Back in the 90s, Modest Mouse were at the forefront of the proliferation of idiosyncratic indie music. Since then, like many great bands before them, there has been an inconsistency in personnel. Despite this, the prevalence of Isaac Brock’s barked vocals and a distinct sound always ensured that they maintained their distinct musical identity. A quest undoubtedly challenged when the chart-topping Float On thrust them headfirst into the limelight.
Musically, Strangers is an eclectic departure from what I would term Modest Mouse’s peak spell, between The Lonesome Crowded West and Good News For People Who Love Bad News. Lampshades Of Fire will undoubtedly emerge as the headline track; it takes much of the formula that proved so fruitful for Float On, with a healthy dose of poppy synth and a throaty refrain chucked in for good measure.
The bizarre contradiction of most Modest Mouse albums has been their ability to maintain a sound both instantly recognisable, and simultaneously unlike anything they’ve produced. In light of this, Strangers’ overarching theme of disassociation seems coincidentally appropriate. No two tracks feel the same, though each has Brock’s unmistakable fingerprints all over them.
In the machine-drum laden Pistol (A. Cunanan, Miami, FL. 1996), Brock distorts his voice, engendering a sort of ironic bravado. He adopts the persona of infamous American spree killer, Andrew Cunanan, who murdered fashion designer, Gianni Versace, along with four others in the late 90s, without any apparent motive. It’s a subtle but poignant nod to the notion of disassociation littered across the record.
An undoubted highlight comes in the form of Cayote – a track that encapsulates the thematic drive of Strangers. It’s a lament of the relationship between man and nature: “Mankind’s behaving like some serial killers, giant ol’ monsters afraid of the sharks.” The antipathy is palpable; Brock doesn’t feel connected to humanity and it’s hypocritical profession of love for nature.
The unfortunate check on Strangers’ potential to be considered amongst the bands’ best albums is its length. Ninth track, Sugar Boats, signs off with a fabulous whirring crescendo, and gives way to the Wicked Campaign, which by all accounts would serve as an appropriately measured finale. However, for the next five tracks, I couldn’t seem to shake the feeling that each was largely redundant to the cause.
I would hasten to add that none of the final third of Strangers was notably poor.

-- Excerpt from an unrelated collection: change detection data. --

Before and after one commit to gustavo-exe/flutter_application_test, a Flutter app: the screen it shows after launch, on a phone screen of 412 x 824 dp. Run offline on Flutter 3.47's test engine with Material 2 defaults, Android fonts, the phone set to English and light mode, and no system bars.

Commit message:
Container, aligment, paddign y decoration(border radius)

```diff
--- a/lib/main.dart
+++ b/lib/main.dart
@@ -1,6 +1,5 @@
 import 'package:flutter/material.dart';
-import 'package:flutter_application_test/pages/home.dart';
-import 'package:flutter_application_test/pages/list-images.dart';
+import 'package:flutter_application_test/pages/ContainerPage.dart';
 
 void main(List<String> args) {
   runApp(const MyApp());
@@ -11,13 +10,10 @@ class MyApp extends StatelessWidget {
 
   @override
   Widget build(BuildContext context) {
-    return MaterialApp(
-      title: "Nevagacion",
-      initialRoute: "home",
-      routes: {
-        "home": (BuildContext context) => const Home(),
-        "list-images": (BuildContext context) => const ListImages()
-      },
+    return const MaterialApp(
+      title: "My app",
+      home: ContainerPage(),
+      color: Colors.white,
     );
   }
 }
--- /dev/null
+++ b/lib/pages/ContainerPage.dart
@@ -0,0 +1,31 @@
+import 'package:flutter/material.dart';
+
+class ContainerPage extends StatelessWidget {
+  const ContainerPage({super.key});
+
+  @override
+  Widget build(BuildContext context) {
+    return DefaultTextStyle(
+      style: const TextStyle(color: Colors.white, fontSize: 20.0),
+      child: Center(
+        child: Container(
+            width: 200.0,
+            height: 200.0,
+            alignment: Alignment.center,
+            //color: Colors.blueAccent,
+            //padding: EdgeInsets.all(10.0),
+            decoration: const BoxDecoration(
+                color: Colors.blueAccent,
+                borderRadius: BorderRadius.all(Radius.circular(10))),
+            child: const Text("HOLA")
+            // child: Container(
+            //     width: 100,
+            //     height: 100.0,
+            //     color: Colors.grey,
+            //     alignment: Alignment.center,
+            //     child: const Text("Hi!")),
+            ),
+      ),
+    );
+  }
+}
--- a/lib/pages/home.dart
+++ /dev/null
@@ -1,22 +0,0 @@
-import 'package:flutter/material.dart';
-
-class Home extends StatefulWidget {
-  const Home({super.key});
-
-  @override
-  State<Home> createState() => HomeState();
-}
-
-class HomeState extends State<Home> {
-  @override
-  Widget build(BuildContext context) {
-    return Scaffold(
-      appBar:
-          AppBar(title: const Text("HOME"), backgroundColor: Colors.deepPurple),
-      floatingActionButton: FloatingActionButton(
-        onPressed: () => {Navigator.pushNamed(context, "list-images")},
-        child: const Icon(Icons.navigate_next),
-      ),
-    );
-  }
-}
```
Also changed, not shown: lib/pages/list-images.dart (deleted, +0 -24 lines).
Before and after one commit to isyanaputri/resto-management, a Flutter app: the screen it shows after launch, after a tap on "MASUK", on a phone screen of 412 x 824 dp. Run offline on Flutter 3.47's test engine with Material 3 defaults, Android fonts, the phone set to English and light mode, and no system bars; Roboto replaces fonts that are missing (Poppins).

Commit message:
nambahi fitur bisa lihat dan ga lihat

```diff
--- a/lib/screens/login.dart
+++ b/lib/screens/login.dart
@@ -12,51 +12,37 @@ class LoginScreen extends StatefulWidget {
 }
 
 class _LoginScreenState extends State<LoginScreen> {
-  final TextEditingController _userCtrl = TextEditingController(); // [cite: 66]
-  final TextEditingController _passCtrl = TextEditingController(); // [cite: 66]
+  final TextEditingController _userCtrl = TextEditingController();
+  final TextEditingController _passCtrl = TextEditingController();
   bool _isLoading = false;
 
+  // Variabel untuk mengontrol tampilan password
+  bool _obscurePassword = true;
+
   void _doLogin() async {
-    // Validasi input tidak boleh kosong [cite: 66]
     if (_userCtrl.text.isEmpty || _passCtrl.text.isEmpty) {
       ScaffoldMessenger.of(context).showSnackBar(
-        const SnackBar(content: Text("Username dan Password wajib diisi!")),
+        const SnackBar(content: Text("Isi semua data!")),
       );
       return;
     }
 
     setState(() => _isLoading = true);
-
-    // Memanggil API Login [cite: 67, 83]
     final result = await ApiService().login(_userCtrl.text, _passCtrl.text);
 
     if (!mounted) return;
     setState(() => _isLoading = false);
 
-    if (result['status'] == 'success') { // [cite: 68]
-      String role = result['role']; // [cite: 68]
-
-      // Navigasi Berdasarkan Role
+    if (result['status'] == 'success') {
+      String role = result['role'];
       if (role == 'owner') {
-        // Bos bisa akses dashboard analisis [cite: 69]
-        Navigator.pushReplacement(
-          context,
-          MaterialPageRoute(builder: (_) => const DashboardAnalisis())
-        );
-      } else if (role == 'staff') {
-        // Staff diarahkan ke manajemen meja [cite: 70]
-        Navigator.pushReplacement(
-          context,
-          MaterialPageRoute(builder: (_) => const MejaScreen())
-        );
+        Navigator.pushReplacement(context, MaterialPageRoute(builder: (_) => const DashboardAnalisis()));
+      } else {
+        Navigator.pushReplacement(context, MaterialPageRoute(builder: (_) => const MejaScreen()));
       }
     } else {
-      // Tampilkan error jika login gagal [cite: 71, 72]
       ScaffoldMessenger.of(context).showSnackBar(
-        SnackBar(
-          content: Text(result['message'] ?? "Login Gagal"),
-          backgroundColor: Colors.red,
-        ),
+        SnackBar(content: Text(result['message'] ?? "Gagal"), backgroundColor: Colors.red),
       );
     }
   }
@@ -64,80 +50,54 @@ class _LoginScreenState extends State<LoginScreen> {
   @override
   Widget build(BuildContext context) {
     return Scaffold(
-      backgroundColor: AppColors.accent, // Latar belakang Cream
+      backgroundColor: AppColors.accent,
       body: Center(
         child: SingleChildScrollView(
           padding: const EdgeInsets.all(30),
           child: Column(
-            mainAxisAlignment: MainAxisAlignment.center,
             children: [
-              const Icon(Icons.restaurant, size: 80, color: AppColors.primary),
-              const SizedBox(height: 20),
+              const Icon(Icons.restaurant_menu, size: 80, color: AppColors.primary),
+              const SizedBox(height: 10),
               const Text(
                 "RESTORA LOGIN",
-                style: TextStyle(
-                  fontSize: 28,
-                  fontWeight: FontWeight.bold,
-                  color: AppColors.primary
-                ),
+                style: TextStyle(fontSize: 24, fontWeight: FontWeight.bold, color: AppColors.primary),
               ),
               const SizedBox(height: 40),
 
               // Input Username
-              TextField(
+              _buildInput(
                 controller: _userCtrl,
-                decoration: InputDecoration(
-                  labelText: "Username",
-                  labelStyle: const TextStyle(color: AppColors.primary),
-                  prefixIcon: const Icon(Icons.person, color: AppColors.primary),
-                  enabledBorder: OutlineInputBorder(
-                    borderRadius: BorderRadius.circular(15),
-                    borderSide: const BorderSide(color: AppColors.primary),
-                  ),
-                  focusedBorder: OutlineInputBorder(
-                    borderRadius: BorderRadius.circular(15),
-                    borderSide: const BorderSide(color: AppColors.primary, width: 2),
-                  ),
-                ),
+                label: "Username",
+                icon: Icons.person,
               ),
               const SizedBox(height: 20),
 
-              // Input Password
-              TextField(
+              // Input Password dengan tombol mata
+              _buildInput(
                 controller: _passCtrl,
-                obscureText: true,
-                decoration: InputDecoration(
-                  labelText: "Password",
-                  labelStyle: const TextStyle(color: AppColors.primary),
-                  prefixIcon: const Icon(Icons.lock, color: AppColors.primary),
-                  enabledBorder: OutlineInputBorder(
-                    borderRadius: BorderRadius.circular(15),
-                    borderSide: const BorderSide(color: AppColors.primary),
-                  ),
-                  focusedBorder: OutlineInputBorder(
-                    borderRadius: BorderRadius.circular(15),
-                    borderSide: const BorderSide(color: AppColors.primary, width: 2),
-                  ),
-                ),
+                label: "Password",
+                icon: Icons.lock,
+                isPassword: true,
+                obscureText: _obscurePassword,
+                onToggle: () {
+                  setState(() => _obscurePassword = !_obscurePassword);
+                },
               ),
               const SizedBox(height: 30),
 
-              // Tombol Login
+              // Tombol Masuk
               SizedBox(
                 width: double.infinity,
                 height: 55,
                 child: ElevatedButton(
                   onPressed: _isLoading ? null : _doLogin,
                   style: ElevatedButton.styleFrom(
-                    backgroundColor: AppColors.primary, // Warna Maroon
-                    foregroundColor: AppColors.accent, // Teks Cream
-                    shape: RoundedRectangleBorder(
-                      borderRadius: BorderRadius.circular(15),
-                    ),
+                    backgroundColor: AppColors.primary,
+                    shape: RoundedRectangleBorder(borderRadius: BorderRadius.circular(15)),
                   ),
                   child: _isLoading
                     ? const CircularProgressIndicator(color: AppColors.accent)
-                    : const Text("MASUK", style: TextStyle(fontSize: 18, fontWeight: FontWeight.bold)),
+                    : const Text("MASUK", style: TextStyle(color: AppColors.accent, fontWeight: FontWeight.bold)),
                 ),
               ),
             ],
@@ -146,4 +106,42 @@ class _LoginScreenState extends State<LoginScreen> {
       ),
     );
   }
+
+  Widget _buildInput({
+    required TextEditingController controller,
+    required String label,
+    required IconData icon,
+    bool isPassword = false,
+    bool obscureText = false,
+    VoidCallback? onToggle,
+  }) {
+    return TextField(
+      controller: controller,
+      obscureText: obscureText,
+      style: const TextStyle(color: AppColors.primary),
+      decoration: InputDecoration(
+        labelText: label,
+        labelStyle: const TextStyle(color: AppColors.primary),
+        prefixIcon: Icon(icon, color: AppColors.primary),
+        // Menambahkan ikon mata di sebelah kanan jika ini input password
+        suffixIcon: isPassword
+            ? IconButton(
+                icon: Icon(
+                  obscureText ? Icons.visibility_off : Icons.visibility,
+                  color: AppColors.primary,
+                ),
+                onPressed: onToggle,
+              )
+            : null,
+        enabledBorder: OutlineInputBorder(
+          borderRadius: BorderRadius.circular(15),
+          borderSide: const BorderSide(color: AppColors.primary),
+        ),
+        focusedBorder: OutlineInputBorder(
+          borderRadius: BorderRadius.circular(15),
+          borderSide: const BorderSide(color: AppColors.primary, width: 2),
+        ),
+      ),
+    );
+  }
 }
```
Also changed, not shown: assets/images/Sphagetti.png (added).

In fact, some of it is genuinely rather great; closing track, Of Course We Know, was clearly a considered and intentionally sombre finale, whilst The Best Room is an uplifting nod to their earlier years. And yet there is a nagging sense that none of these pieces provide any meaningful thematic or musical substance that hadn’t already been achieved. God Is An Indian And You’re An Asshole boasts perhaps the greatest title of any track you’re likely to see this year, yet it serves as little more than a deliberately brief interlude. It’s not enough to ruin a good album, but it’s enough to temper the initial enthusiasm.
There’s no real danger here of Modest Mouse eclipsing the quality they achieved so early in their career. Nonetheless as an album, Strangers To Ourselves does plenty to suggest that Brock and pals aren’t ready to vanish into the ether of indie folklore just yet.